In a recent update, Google has rolled-out Chrome 79 stable version for its users. This version of Chrome consists of two very important browser security features – Improved password protection and real-time phishing protection.
Malware attacks, data breaches, phishing attacks, are all real-world problems. Fake websites and URL hijacking scams are at their peak especially during the holiday season and convince users to enter their passwords and other sensitive information. With all due diligence, data security is now top priority for the platforms which provide them. Google Chrome has always stressed on built-in safety protections, and now they’re expanding those boundaries.
Compromised Password Warning
Google first introduced password breach warnings as a Password Checkup extension early in the year. Password Checkup compares passwords and usernames of users with Google’s very own database consisting of more than 4 billion compromised credentials known to Google.
According to Google this is how it works:
- Whenever Google discovers a username and password exposed by another company’s data breach, a hashed and encrypted copy of this data is saved on its servers with a secret key known only to Google.

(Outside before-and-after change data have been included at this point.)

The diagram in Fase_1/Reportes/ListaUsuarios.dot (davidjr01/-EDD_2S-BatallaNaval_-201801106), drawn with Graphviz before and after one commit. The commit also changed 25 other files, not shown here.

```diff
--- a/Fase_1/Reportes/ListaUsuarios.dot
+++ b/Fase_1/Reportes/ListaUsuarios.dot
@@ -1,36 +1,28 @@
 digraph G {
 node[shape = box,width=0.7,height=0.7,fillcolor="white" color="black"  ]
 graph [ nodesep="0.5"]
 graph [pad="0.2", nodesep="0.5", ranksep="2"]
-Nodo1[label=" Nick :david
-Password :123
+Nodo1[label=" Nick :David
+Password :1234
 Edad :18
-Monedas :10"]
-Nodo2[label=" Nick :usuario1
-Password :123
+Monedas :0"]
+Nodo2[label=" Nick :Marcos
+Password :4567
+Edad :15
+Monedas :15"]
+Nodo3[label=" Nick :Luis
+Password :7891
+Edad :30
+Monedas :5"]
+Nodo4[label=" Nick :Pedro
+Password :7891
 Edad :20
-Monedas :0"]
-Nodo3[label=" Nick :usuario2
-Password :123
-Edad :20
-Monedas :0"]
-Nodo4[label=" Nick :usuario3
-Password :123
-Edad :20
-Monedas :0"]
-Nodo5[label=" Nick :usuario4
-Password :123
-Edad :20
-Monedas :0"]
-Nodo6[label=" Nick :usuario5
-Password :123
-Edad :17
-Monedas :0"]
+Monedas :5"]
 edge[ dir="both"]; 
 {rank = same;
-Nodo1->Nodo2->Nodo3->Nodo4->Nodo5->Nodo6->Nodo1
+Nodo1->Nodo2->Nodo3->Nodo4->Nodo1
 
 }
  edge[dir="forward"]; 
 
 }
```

- When a user signs into a website, Chrome sends a hashed copy of the entered username and password to Google, encrypted with a secret key only known to Chrome. Absolutely no one, including Google, can derive username or password from this encrypted copy.

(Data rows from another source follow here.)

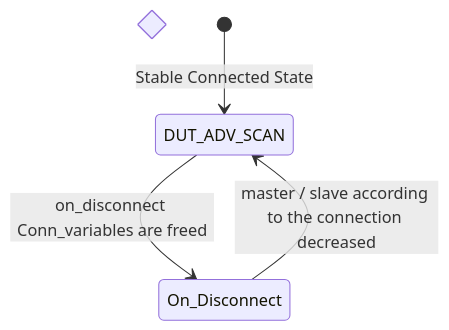
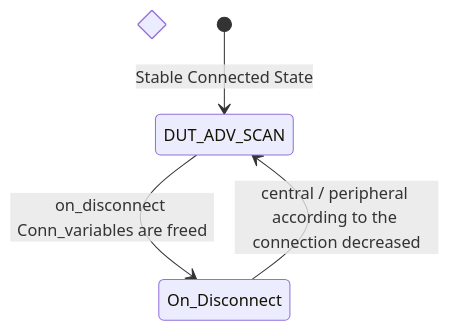
Before and after one commit to SiliconLabs/wiseconnect-wifi-bt-sdk: the fifth of 8 diagrams in examples/snippets/wlan_ble/wlan_ble_ae_coex_app/ble/ble_lld.md, drawn with Mermaid. The commit also changed other lines of this file and 22 other files, not shown here.

````diff
--- a/examples/snippets/wlan_ble/wlan_ble_ae_coex_app/ble/ble_lld.md
+++ b/examples/snippets/wlan_ble/wlan_ble_ae_coex_app/ble/ble_lld.md
@@ -98,9 +98,9 @@
 ```mermaid
 stateDiagram-v2
 	DUT_ADV_SCAN
 	On_Disconnect
 	state disconnection <<choice>>
 	[*] --> DUT_ADV_SCAN : Stable Connected State
 	DUT_ADV_SCAN --> On_Disconnect : on_disconnect Conn_variables are freed
-	On_Disconnect --> DUT_ADV_SCAN : master / slave according to the connection decreased
+	On_Disconnect --> DUT_ADV_SCAN : central / peripheral according to the connection decreased
 ```
````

- In order to determine if the username and password has appeared in any breach, Google uses a technique called private set intersection. It involves multiple layers of encryption and compares the encrypted username and password (received from Chrome) with all the encrypted breached usernames and passwords (in Google’s database), without revealing the username and password. Chrome sends a 3-byte SHA256 hash prefix of username to reduce the scale of the data joined from 4 billion records down to 250 records, while still ensuring the anonymity of username.
- If the username and password have been compromised, Chrome notifies this to the respective user only. Users are strongly recommended to change their password.
Real-time Phishing Protection
Google’s Safe Browsing keeps track of the malicious and potentially harmful sites on the web and shares this information with other browsers, to keep the internet more secure. The refresh rate of this list is 30 minutes. It protects close to 4 billion devices on a daily basis against all kinds of security threats, including phishing.
However, some phishing sites dodge the 30-minute window, either by continuous domain switching or by hiding from Google crawlers. But real-time phishing will now inspect the URLs of pages visited by users with Safe Browsing’s servers in real-time. On visiting a website, Chrome checks it against a list stored in the user’s computer that are known to be safe. If the website is not on this safe-list, Chrome then checks the same URL with Google’s database (after dropping any username or password embedded in the URL) to find out whether the site is malicious or not. Google’s analysis has shown that this results in a 30 percent increase in protections by warning users on malicious sites that are brand new.
Additionally, if this check determines that the site is indeed suspicious or malicious, Chrome immediately shows a warning to change your compromised password. In case the Google Account password was used for Google Chrome login and the same was phished, then Chrome also offers to notify Google as an added layer of protection to ensure user account isn’t compromised.